Using the records that follow, copy every line containing the word "analyzer".

━━━━━ Raw data ━━━━━

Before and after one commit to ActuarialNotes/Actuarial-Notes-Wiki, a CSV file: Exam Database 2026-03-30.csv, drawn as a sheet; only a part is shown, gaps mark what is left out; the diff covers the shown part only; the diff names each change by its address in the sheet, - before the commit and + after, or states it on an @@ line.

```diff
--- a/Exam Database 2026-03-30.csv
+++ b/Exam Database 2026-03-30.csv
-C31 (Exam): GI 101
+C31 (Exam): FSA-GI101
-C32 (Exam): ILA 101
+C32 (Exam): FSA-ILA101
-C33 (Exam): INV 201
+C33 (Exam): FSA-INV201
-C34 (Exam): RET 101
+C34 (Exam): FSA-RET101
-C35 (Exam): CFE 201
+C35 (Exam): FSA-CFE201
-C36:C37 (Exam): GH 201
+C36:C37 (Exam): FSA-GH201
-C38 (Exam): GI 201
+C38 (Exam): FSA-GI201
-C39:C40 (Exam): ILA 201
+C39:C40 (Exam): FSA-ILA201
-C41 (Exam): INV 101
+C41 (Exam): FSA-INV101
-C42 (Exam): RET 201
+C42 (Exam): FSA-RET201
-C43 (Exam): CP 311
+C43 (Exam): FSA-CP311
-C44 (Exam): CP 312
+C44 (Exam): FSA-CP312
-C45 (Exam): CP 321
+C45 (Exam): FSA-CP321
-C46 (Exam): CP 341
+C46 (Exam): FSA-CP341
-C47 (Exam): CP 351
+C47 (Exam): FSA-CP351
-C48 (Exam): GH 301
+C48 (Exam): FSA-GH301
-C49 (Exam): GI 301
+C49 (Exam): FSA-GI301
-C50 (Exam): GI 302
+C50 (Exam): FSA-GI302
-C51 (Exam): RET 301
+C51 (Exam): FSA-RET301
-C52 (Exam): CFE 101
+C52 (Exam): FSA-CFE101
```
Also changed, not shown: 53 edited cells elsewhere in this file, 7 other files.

━━━━━
━━━━━ Raw data ━━━━━

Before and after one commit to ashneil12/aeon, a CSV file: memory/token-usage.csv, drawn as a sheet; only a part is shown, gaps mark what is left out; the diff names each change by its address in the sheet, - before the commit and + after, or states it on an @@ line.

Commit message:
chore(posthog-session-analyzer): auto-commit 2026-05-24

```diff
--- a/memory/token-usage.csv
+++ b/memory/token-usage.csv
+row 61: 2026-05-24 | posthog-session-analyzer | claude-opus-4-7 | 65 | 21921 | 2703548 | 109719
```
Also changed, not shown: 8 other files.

━━━━━

* [Worked solution]:
chore(posthog-session-analyzer): auto-commit 2026-05-24
+row 61: 2026-05-24 | posthog-session-analyzer | claude-opus-4-7 | 65 | 21921 | 2703548 | 109719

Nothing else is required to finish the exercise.